Eliga Gould (2022-2023) is a professor of History at the University of New Hampshire. His 2012 book, Among the Powers of the Earth: The American Revolution and the Making of a New World Empire (Harvard University Press) won the Library Journal Best Book of the Year, the SHEAR (Society for Historians of the Early American Republic) Book Prize and was a finalist for the George Washington Book Prize. His other works include The Persistence of Empire: British Political Culture in the Age of the American Revolution (UNC Press, 2000); Empire and Nation: The American Revolution in the Atlantic World, co-edited with Peter S. Onuf (Johns Hopkins, 2005). 


Professor Gould’s current book project: Crucible of Peace: The Turbulent History of America’s Founding Treaty (Oxford, forthcoming 2023), examines the least studied of the United States’ founding documents: the Treaty of 1783 that ended the American Revolutionary War.

Previous Recipients

Lindsay Chervinksy (2021-2022)

Dr. Lindsay M. Chervinsky (2021-2022) is an expert in the cabinet, presidential history, and U.S. government institutions.
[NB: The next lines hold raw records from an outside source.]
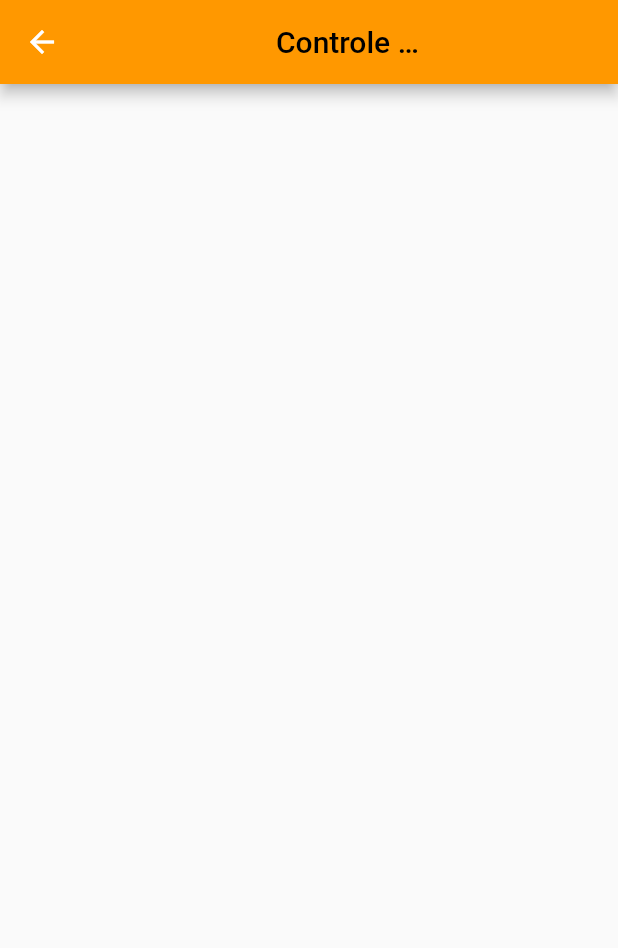
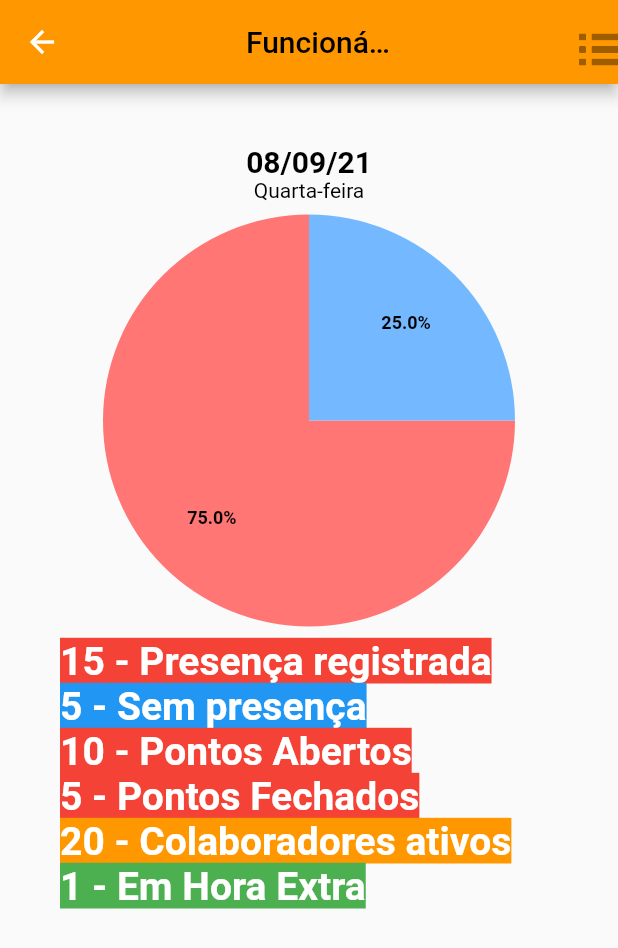
Before and after one commit to phtsouza/TangerinoApp, a Flutter app: the screen it shows after launch, after a tap on "Login", on a phone screen of 412 x 824 dp. Shown: the top 948 px of the screen. Run offline on Flutter 3.47's test engine with Material 2 defaults, Android fonts, the phone set to English and light mode, and no system bars; drawn by our look-alikes of pie_chart.

Commit message:
Page Menu Finish

```diff
--- /dev/null
+++ b/lib/Colaboradores.dart
@@ -0,0 +1,23 @@
+import 'package:flutter/material.dart';
+
+class Colaboradores extends StatelessWidget {
+  @override
+  Widget build(BuildContext context) {
+    return Scaffold(
+      appBar: AppBar(
+        backgroundColor: Colors.orange,
+        title: Center(
+          child: SizedBox(
+            width: 100,
+            child: Text(
+              "Colaboradores",
+              style: TextStyle(
+                color: Colors.black,
+              ),
+            ),
+          ),
+        ),
+      ),
+    );
+  }
+}
--- a/lib/menu.dart
+++ b/lib/menu.dart
@@ -1,4 +1,11 @@
 import 'package:flutter/material.dart';
+import 'package:pie_chart/pie_chart.dart';
+import 'Colaboradores.dart';
+
+Map<String, double> dataMap = {
+  "Com Presença": 15,
+  "Sem Presença": 5,
+};
 
 class Menu extends StatelessWidget {
   @override
@@ -10,13 +17,129 @@ class Menu extends StatelessWidget {
           child: SizedBox(
             width: 100,
             child: Text(
-              "Controle de funcionários",
+              "Funcionários",
               style: TextStyle(
                 color: Colors.black,
               ),
             ),
           ),
         ),
+        actions: <Widget>[
+          Container(
+            width: 40,
+            child: TextButton(
+              child: Icon(
+                Icons.list_outlined,
+                color: Colors.black38,
+                size: 50,
+              ),
+              onPressed: () => {
+                Navigator.push(
+                  context,
+                  MaterialPageRoute(
+                    builder: (context) => Colaboradores(),
+                  ),
+                ),
+              },
+            ),
+          ),
+        ],
+      ),
+      body: Container(
+        padding: EdgeInsets.only(
+          top: 40,
+          left: 40,
+          right: 40,
+        ),
+        child: ListView(
+          children: <Widget>[
+            Text(
+              "08/09/21",
+              textAlign: TextAlign.center,
+              style: TextStyle(
+                fontWeight: FontWeight.bold,
+                color: Colors.black,
+                fontSize: 20,
+              ),
+            ),
+            Text(
+              "Quarta-feira",
+              textAlign: TextAlign.center,
+              style: TextStyle(
+                color: Colors.black,
+                fontSize: 14,
+              ),
+            ),
+            PieChart(
+              dataMap: dataMap,
+              animationDuration: Duration(milliseconds: 800),
+              chartLegendSpacing: 0,
+              chartRadius: MediaQuery.of(context).size.width / 1.5,
+              initialAngleInDegree: 0,
+              ringStrokeWidth: 10,
+              legendOptions: LegendOptions(
+                showLegendsInRow: false,
+                legendPosition: LegendPosition.right,
+                showLegends: false,
+                legendTextStyle: TextStyle(
+                  fontWeight: FontWeight.bold,
+                ),
+              ),
+              chartValuesOptions: ChartValuesOptions(
+                showChartValueBackground: false,
+                showChartValues: true,
+                showChartValuesInPercentage: true,
+                showChartValuesOutside: false,
+                decimalPlaces: 1,
+              ),
+            ),
+            Text(
+              "15 - Presença registrada",
+              style: TextStyle(
+                backgroundColor: Colors.red,
+                fontWeight: FontWeight.bold,
+                color: Colors.white,
+                fontSize: 26,
+              ),
+            ),
+            Text(
+              "5 - Sem presença",
+              style: TextStyle(
+                backgroundColor: Colors.blue,
+                fontWeight: FontWeight.bold,
+                color: Colors.white,
+                fontSize: 26,
+              ),
+            ),
+            Text(
+              "10 - Pontos Abertos\n5 - Pontos Fechados",
+              style: TextStyle(
+                backgroundColor: Colors.red,
+                fontWeight: FontWeight.bold,
+                color: Colors.white,
+                fontSize: 26,
+              ),
+            ),
+            Text(
+              "20 - Colaboradores ativos",
+              style: TextStyle(
+                backgroundColor: Colors.orange,
+                fontWeight: FontWeight.bold,
+                color: Colors.white,
+                fontSize: 26,
+              ),
+            ),
+            Text(
+              "1 - Em Hora Extra",
+              style: TextStyle(
+                backgroundColor: Colors.green,
+                fontWeight: FontWeight.bold,
+                color: Colors.white,
+                fontSize: 26,
+              ),
+            ),
+          ],
+        ),
       ),
     );
   }
```
Also changed, not shown: pubspec.yaml (+2 -20 lines), pubspec.lock.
Currently she is a public historian and podcaster as well as a columnist for Governing and Washington Monthly. Previously, she was a historian at the White House Historical Association, Scholar in Residence at the Institute for Thomas Paine Studies at Iona College, Senior Fellow at the Robert H. Smith International Center for Jefferson Studies, and a Postdoctoral Fellow at the Center for Presidential History at Southern Methodist University. She received her B.A. in history and political science from the George Washington University, and completed her masters and Ph.D. from the University of California, Davis. She is the author of the award-winning The Cabinet: George Washington and the Creation of an American Institution, which was published by Harvard University Press on April 7, 2020. Her second book, An Honest Man: The Inimitable Presidency of John Adams will be published in 2024 with Oxford University Press. When she’s not writing, researching, or speaking about history, she loves to hike with her husband and her dog, John Quincy Dog Adams.
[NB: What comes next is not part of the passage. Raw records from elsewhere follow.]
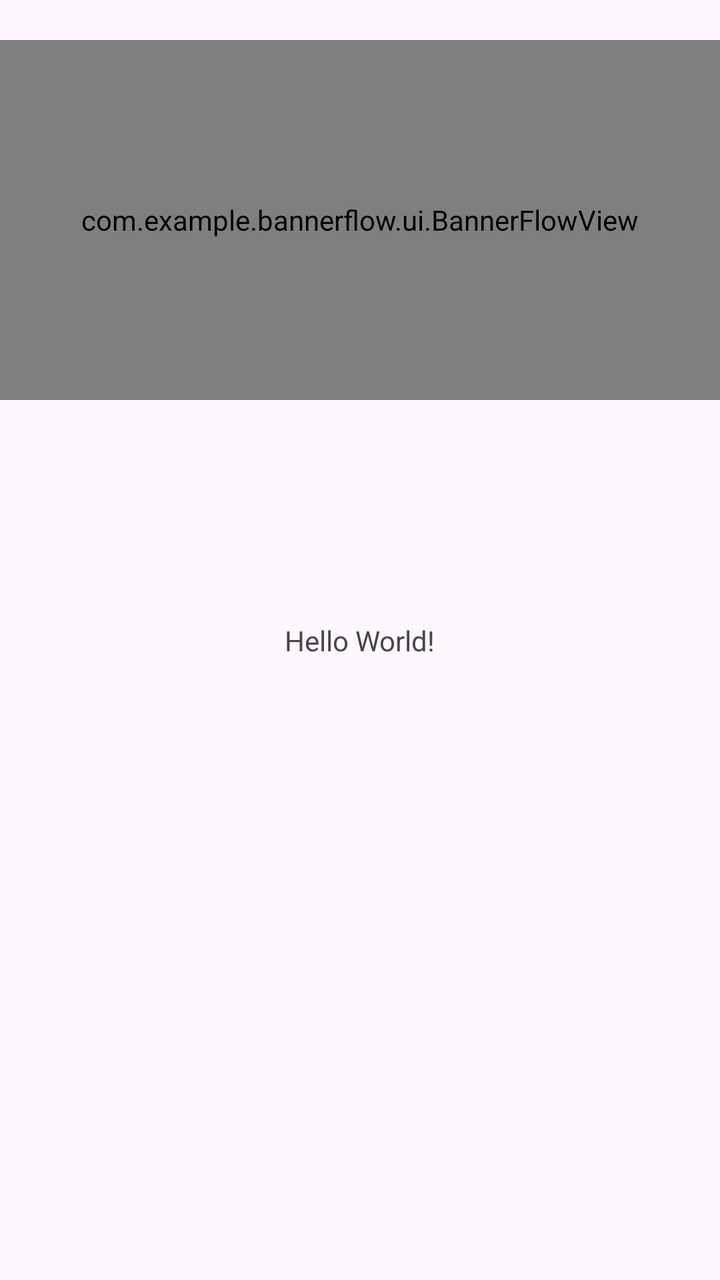
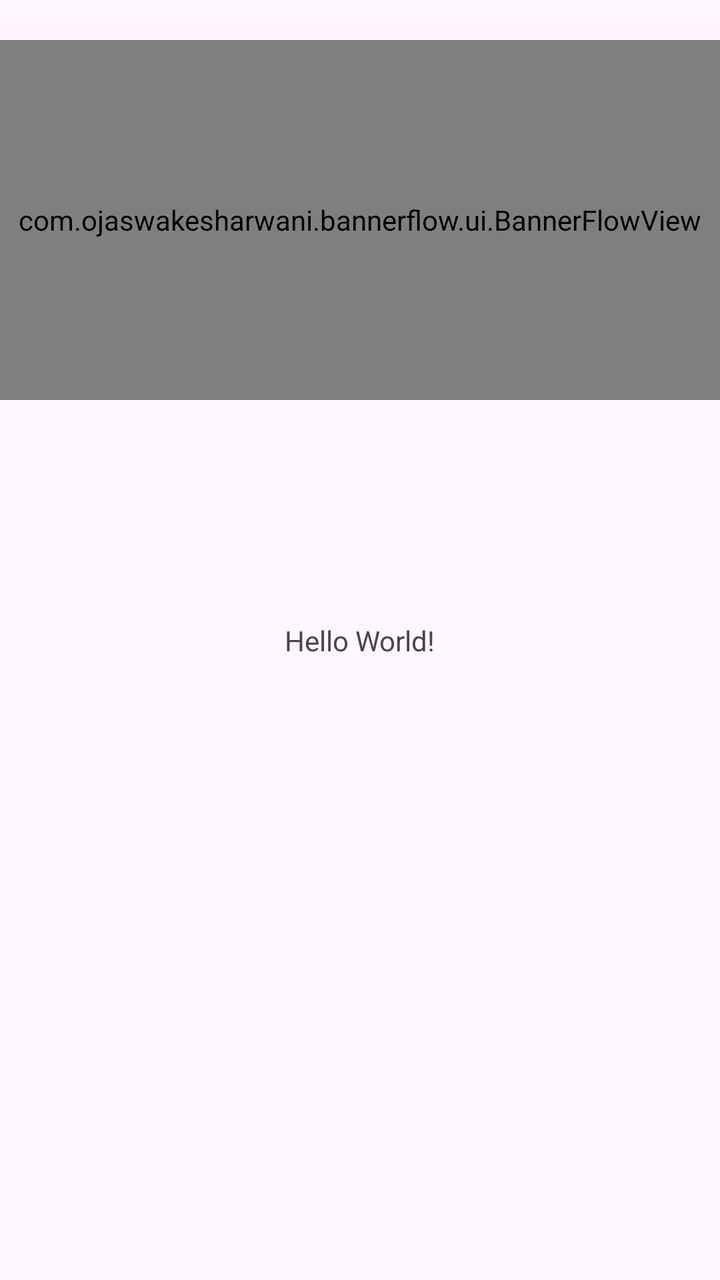

An Android layout rendered at two revisions. The XML below is the earlier revision; the diff shows what the commit changed to produce the second picture.
<!-- AndroidManifest.xml: application theme Theme.BannerLibrary -->
<!-- res/layout/activity_main.xml -->
<?xml version="1.0" encoding="utf-8"?>
<androidx.constraintlayout.widget.ConstraintLayout xmlns:android="http://schemas.android.com/apk/res/android"
    xmlns:app="http://schemas.android.com/apk/res-auto"
    xmlns:tools="http://schemas.android.com/tools"
    android:id="@+id/main"
    android:layout_width="match_parent"
    android:layout_height="match_parent"
    tools:context=".MainActivity">

    <TextView
        android:layout_width="wrap_content"
        android:layout_height="wrap_content"
        android:text="Hello World!"
        app:layout_constraintBottom_toBottomOf="parent"
        app:layout_constraintEnd_toEndOf="parent"
        app:layout_constraintStart_toStartOf="parent"
        app:layout_constraintTop_toTopOf="parent" />

    <com.example.bannerflow.ui.BannerFlowView
        android:id="@+id/banner"
        android:layout_width="0dp"
        android:layout_height="180dp"
        android:layout_marginTop="20dp"
        app:layout_constraintTop_toTopOf="parent"
        app:layout_constraintStart_toStartOf="parent"
        app:layout_constraintEnd_toEndOf="parent"/>

</androidx.constraintlayout.widget.ConstraintLayout>
<!-- resources referenced by this layout -->
<resources>
  <style name="Theme.BannerLibrary" parent="Base.Theme.BannerLibrary" />
  <style name="Base.Theme.BannerLibrary" parent="Theme.Material3.DayNight.NoActionBar">
          
          
      </style>
</resources>

<!-- the commit's change to res/layout/activity_main.xml (unified diff, before → after) -->
@@ -16,13 +16,14 @@
         app:layout_constraintStart_toStartOf="parent"
         app:layout_constraintTop_toTopOf="parent" />
 
-    <com.example.bannerflow.ui.BannerFlowView
+    <com.ojaswakesharwani.bannerflow.ui.BannerFlowView
         android:id="@+id/banner"
-        android:layout_width="0dp"
+        android:layout_width="match_parent"
         android:layout_height="180dp"
         android:layout_marginTop="20dp"
         app:layout_constraintTop_toTopOf="parent"
         app:layout_constraintStart_toStartOf="parent"
-        app:layout_constraintEnd_toEndOf="parent"/>
+        app:layout_constraintEnd_toEndOf="parent"
+        tools:ignore="ExtraText" />
 
 </androidx.constraintlayout.widget.ConstraintLayout>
Michael Blaakman (2020-2021)

Michael Blaakman (2020-2021) is an Assistant Professor of History at Princeton University. He holds a Ph.D. in History from Yale University (2016) and graduated summa cum laude from the College of William and Mary with an A.B. in History (2009). His work-in-progress, "Speculation Nation: Land Mania in the Revolutionary American Republic" is under contract with the Early American Studies Series at the University of Pennsylvania Press. Blaakman's nine-month fellowship will begin September 1st, 2020.

Elizabeth Dowling Taylor (2019-2020)
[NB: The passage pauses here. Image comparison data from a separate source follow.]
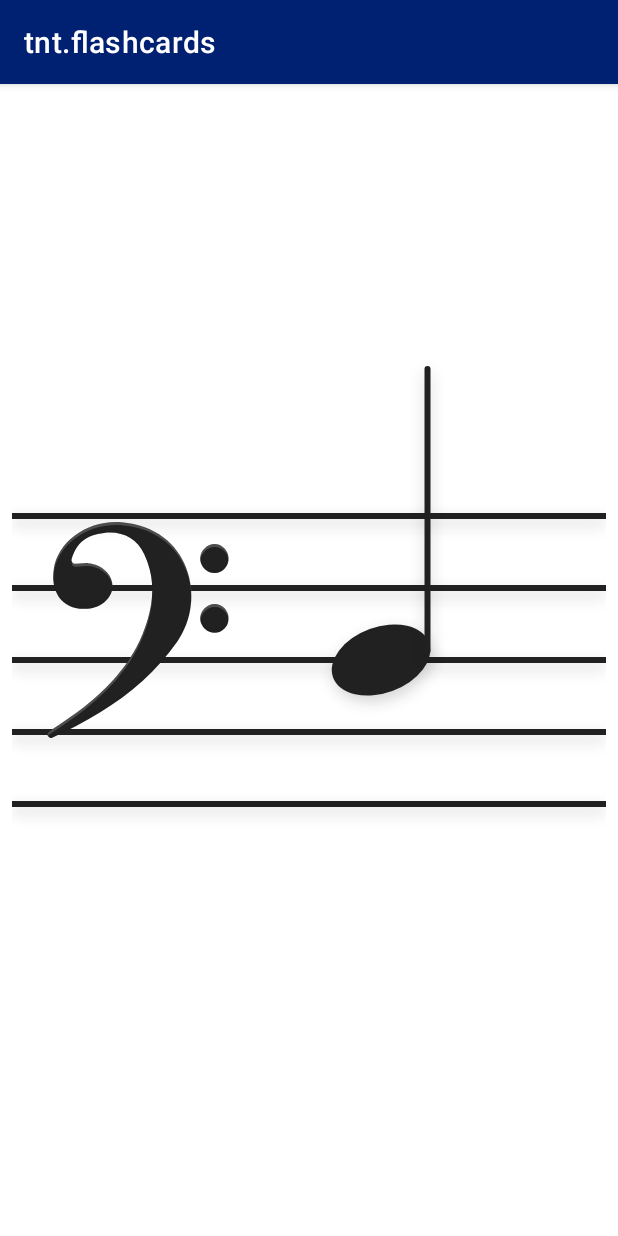
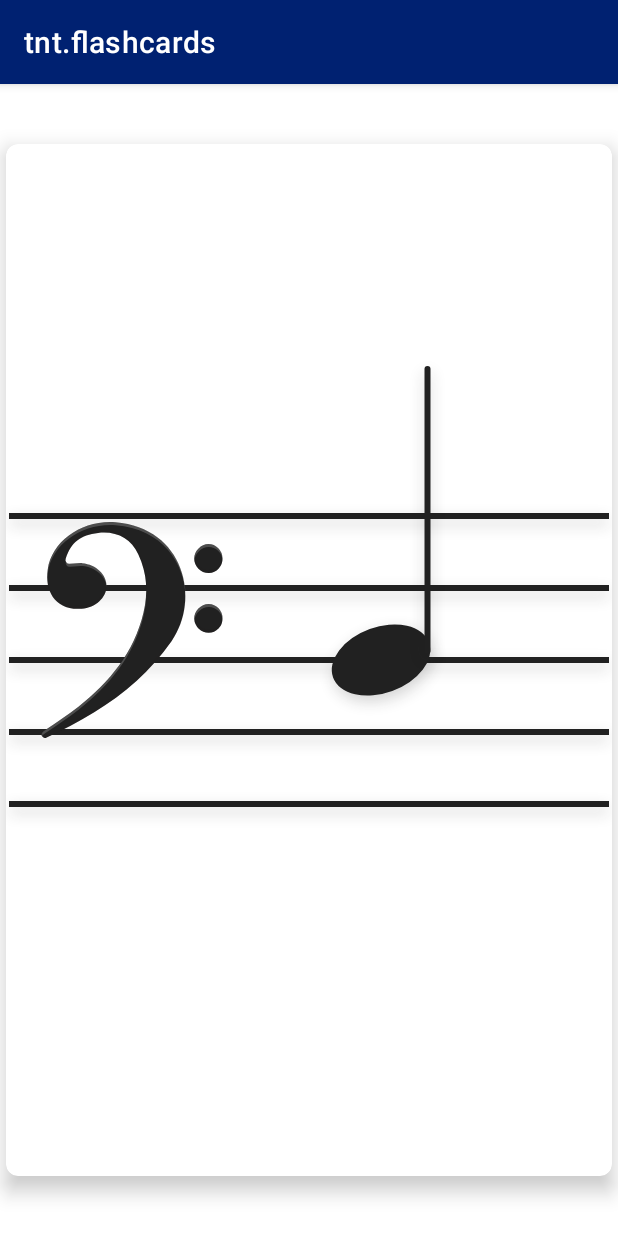
Before and after one commit to Notallthatevil/tnt.flashcards, an Android app: the screen it shows after launch (MainActivity), on a phone screen of 412 x 824 dp. Run offline under Robolectric (Android 15) with nearby library versions, the phone set to English and light mode, and no system bars; our stand-ins replace Dagger/Hilt's generated code, Timber.

Commit message:
Fixed minor layout error and dimensions

```diff
--- a/app/src/main/java/com/trippntechnology/tnt/flashcards/views/FlashCardView.kt
+++ b/app/src/main/java/com/trippntechnology/tnt/flashcards/views/FlashCardView.kt
@@ -33,6 +33,9 @@ class FlashCardView
 
     private var noteYOffset = centerStaff
 
+    private val padding = dpToPx(2f)
+
+
     override fun onDraw(canvas: Canvas?) {
         canvas ?: return
         val staffYCenter = height / 2f
@@ -42,8 +45,8 @@ class FlashCardView
         //Draw staff
         staffArea.bounds.top = staffYCenter - LINE_SPACING * 2
         staffArea.bounds.bottom = staffArea.bounds.top
-        staffArea.bounds.left = 0f
-        staffArea.bounds.right = width.toFloat()
+        staffArea.bounds.left = 0f+padding
+        staffArea.bounds.right = width.toFloat()-padding
         staffArea.draw(canvas)
 
         //Draw clef
--- a/app/src/main/res/layout/activity_main.xml
+++ b/app/src/main/res/layout/activity_main.xml
@@ -6,13 +6,23 @@
     android:layout_height="match_parent"
     tools:context=".ux.activities.main.MainActivity">
 
-    <com.trippntechnology.tnt.flashcards.views.FlashCardView
-        android:layout_width="match_parent"
+    <com.google.android.material.card.MaterialCardView
+        android:id="@+id/flashCardCardView"
+        android:layout_width="wrap_content"
         android:layout_height="wrap_content"
-        android:layout_margin="8dp"
+        app:cardElevation="@dimen/card_view_height"
+        app:cardCornerRadius="@dimen/card_view_corner_radius"
         app:layout_constraintBottom_toBottomOf="parent"
         app:layout_constraintEnd_toEndOf="parent"
         app:layout_constraintStart_toStartOf="parent"
-        app:layout_constraintTop_toTopOf="parent" />
+        app:layout_constraintTop_toTopOf="parent">
 
+        <com.trippntechnology.tnt.flashcards.views.FlashCardView
+            android:id="@+id/flashCard"
+            android:layout_width="match_parent"
+            android:layout_height="wrap_content"
+            android:layout_gravity="center"
+            app:line_space="@dimen/flash_card_line_space"
+            app:stroke_width="@dimen/flash_card_stroke_width" />
+    </com.google.android.material.card.MaterialCardView>
 </androidx.constraintlayout.widget.ConstraintLayout>
--- a/app/src/main/res/values/dimen.xml
+++ b/app/src/main/res/values/dimen.xml
@@ -6,8 +6,7 @@
     <dimen name="selection_view_line_space">24dp</dimen>
     <dimen name="selection_view_stroke_width">1dp</dimen>
 
-
-    <dimen name="note_view_line_space">48dp</dimen>
-    <dimen name="note_view_stroke_width">4dp</dimen>
+    <dimen name="flash_card_line_space">48dp</dimen>
+    <dimen name="flash_card_stroke_width">4dp</dimen>
 
 </resources>
```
Elizabeth Dowling Taylor (2019-2020) is the New York Times bestselling author of A Slave in the White House: Paul Jennings and the Madisons. She received her PhD from the University of California at Berkeley, and over her twenty-two-year career in museum education and research has held the positions of Director of Interpretation at Thomas Jefferson's Monticello and Director of Education at James Madison's Montpelier. She is now an independent scholar and lecturer and a fellow at the Virginia Foundation for the Humanities in Charlottesville. She is currently working on a biography of Margaret Bayard Smith.

Frank Cogliano (2018-2019)

Frank Cogliano (2018-2019) is Professor of American History at the University of Edinburgh. He is the author, most recently, of Revolutionary America, 1763-1815: A Political History, 3rd ed (2017) and Emperor of Liberty: Thomas Jefferson's Foreign Policy (2014). Professor Cogliano's current project details the complicated relationship between Thomas Jefferson and George Washington.

Marie Frank (2017-2018)

Marie Frank (2017-2018) is an Associate Professor of Art and Architectural History at the University of Massachusetts - Lowell. She holds her Ph.D. from the University of Virginia and has taught at the University of Massachusetts for the last fifteen years.

Randall Lewis Flaherty (2016-2017)

Randi Lewis Flaherty (2016-2017) is a special collections librarian, working in the UVA Law Special Collections to promote and support research in the Library's archival, rare book and digital collections. She received her Ph.D. in history from UVA in 2014 with a focus on the politics and global geography of trade in the early American republic. She has served as a fellow in digital humanities at the UVA Law Library and the UVA Scholars' Lab. She is completing a book, Maritime Frontier: Early American Merchants and the Commercial Republic, 1760-1830.

The fellowship is made possible by a generous gift by Fritz and Claudine Kundrun.